→ **What you have to do**
Write out the data word for word and omit every picture.

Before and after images

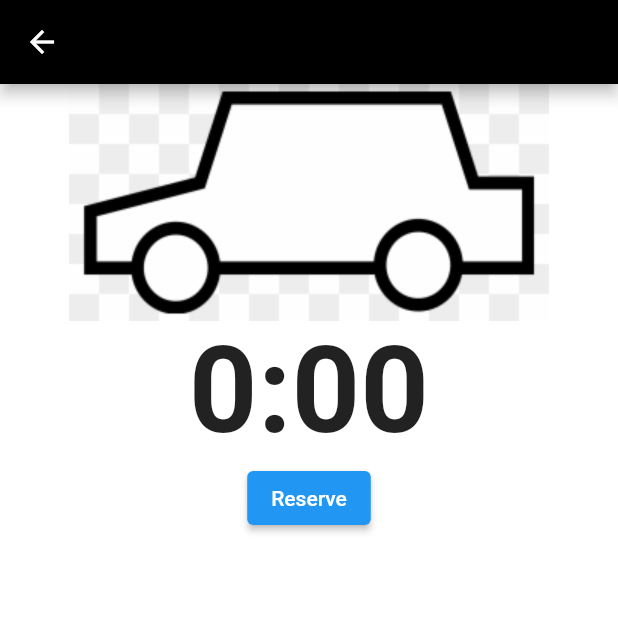
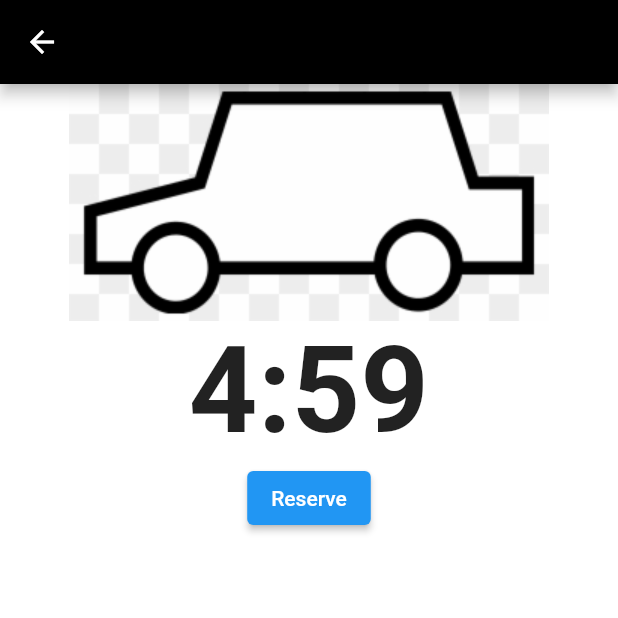
Before and after one commit to Maurice248/ParkToGo, a Flutter app: the ParkResScreen screen opened by its route, after a tap on "Reserve", on a phone screen of 412 x 824 dp, the top half of it. Run offline on Flutter 3.47's test engine with Material 2 defaults, Android fonts, the phone set to English and light mode, and no system bars; missing offline and left inert: flutter_beep.

Commit message:
commit changes

```diff
--- a/lib/Screens/HomeScreen.dart
+++ b/lib/Screens/HomeScreen.dart
@@ -1,6 +1,8 @@
 // ignore: file_names
 import 'package:flutter/material.dart';
 import 'package:parking_app/Screens/UI/CustomLocationCard.dart';
+
+import 'ParkResScreen.dart';
 
 class Home extends StatefulWidget {
   static const String routeName = "Home";
--- a/lib/Screens/ParkResScreen.dart
+++ b/lib/Screens/ParkResScreen.dart
@@ -20,7 +20,7 @@ class _ParkResScreenState extends State<ParkResScreen> {
   Timer? timer;
 
   void startTimer() {
-    timer = Timer.periodic(const Duration(milliseconds: 1), (_){
+    timer = Timer.periodic(const Duration(seconds: 1), (_){
       if (timeActual > 0) {
         timeActual--;
         print(timeActual);
--- a/lib/Screens/UI/CustomLocationCard.dart
+++ b/lib/Screens/UI/CustomLocationCard.dart
@@ -1,5 +1,7 @@
 // ignore_for_file: prefer_const_constructors, use_key_in_widget_constructors
 import 'package:flutter/material.dart';
+
+import '../ParkResScreen.dart';
 
 // ignore: must_be_immutable
 class CustomLocationCard extends StatelessWidget {
@@ -28,6 +30,7 @@ class CustomLocationCard extends StatelessWidget {
                     child: InkWell(
                       splashColor: Colors.blue.withAlpha(30),
                       onTap: () {
+                        Navigator.pushReplacementNamed(context, ParkResScreen.routeName);
                         debugPrint('Card tapped.');
                       },
                       child: Column(children: <Widget>[
```
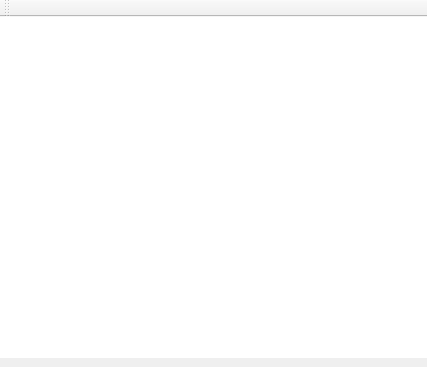
First picture: the form in crushcolorsaga/mainwindow.ui, repository scorpheus/crush-color-saga-ggj2014, before the edit.
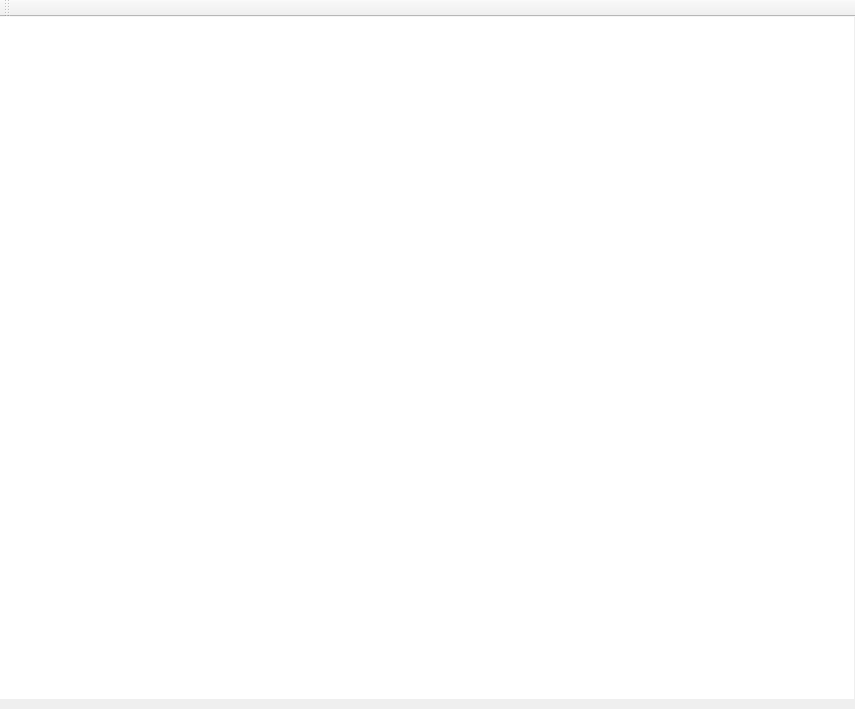
Second picture: the form after the edit.

What changed in the file:
```diff
--- a/crushcolorsaga/mainwindow.ui
+++ b/crushcolorsaga/mainwindow.ui
@@ -6,8 +6,8 @@
    <rect>
     <x>0</x>
     <y>0</y>
-    <width>427</width>
-    <height>367</height>
+    <width>855</width>
+    <height>709</height>
    </rect>
   </property>
   <property name="windowTitle">
@@ -19,8 +19,8 @@
      <rect>
       <x>0</x>
       <y>0</y>
-      <width>427</width>
-      <height>341</height>
+      <width>854</width>
+      <height>682</height>
      </rect>
     </property>
     <property name="sizePolicy">
```
Left out of the diff: 2 changed lines with no effect on the pictures.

→ **Output below**
Before and after one commit to Maurice248/ParkToGo, a Flutter app: the ParkResScreen screen opened by its route, after a tap on "Reserve", on a phone screen of 412 x 824 dp, the top half of it. Run offline on Flutter 3.47's test engine with Material 2 defaults, Android fonts, the phone set to English and light mode, and no system bars; missing offline and left inert: flutter_beep.

Commit message:
commit changes

```diff
--- a/lib/Screens/HomeScreen.dart
+++ b/lib/Screens/HomeScreen.dart
@@ -1,6 +1,8 @@
 // ignore: file_names
 import 'package:flutter/material.dart';
 import 'package:parking_app/Screens/UI/CustomLocationCard.dart';
+
+import 'ParkResScreen.dart';
 
 class Home extends StatefulWidget {
   static const String routeName = "Home";
--- a/lib/Screens/ParkResScreen.dart
+++ b/lib/Screens/ParkResScreen.dart
@@ -20,7 +20,7 @@ class _ParkResScreenState extends State<ParkResScreen> {
   Timer? timer;
 
   void startTimer() {
-    timer = Timer.periodic(const Duration(milliseconds: 1), (_){
+    timer = Timer.periodic(const Duration(seconds: 1), (_){
       if (timeActual > 0) {
         timeActual--;
         print(timeActual);
--- a/lib/Screens/UI/CustomLocationCard.dart
+++ b/lib/Screens/UI/CustomLocationCard.dart
@@ -1,5 +1,7 @@
 // ignore_for_file: prefer_const_constructors, use_key_in_widget_constructors
 import 'package:flutter/material.dart';
+
+import '../ParkResScreen.dart';
 
 // ignore: must_be_immutable
 class CustomLocationCard extends StatelessWidget {
@@ -28,6 +30,7 @@ class CustomLocationCard extends StatelessWidget {
                     child: InkWell(
                       splashColor: Colors.blue.withAlpha(30),
                       onTap: () {
+                        Navigator.pushReplacementNamed(context, ParkResScreen.routeName);
                         debugPrint('Card tapped.');
                       },
                       child: Column(children: <Widget>[
```
First picture: the form in crushcolorsaga/mainwindow.ui, repository scorpheus/crush-color-saga-ggj2014, before the edit.
Second picture: the form after the edit.

What changed in the file:
```diff
--- a/crushcolorsaga/mainwindow.ui
+++ b/crushcolorsaga/mainwindow.ui
@@ -6,8 +6,8 @@
    <rect>
     <x>0</x>
     <y>0</y>
-    <width>427</width>
-    <height>367</height>
+    <width>855</width>
+    <height>709</height>
    </rect>
   </property>
   <property name="windowTitle">
@@ -19,8 +19,8 @@
      <rect>
       <x>0</x>
       <y>0</y>
-      <width>427</width>
-      <height>341</height>
+      <width>854</width>
+      <height>682</height>
      </rect>
     </property>
     <property name="sizePolicy">
```
Left out of the diff: 2 changed lines with no effect on the pictures.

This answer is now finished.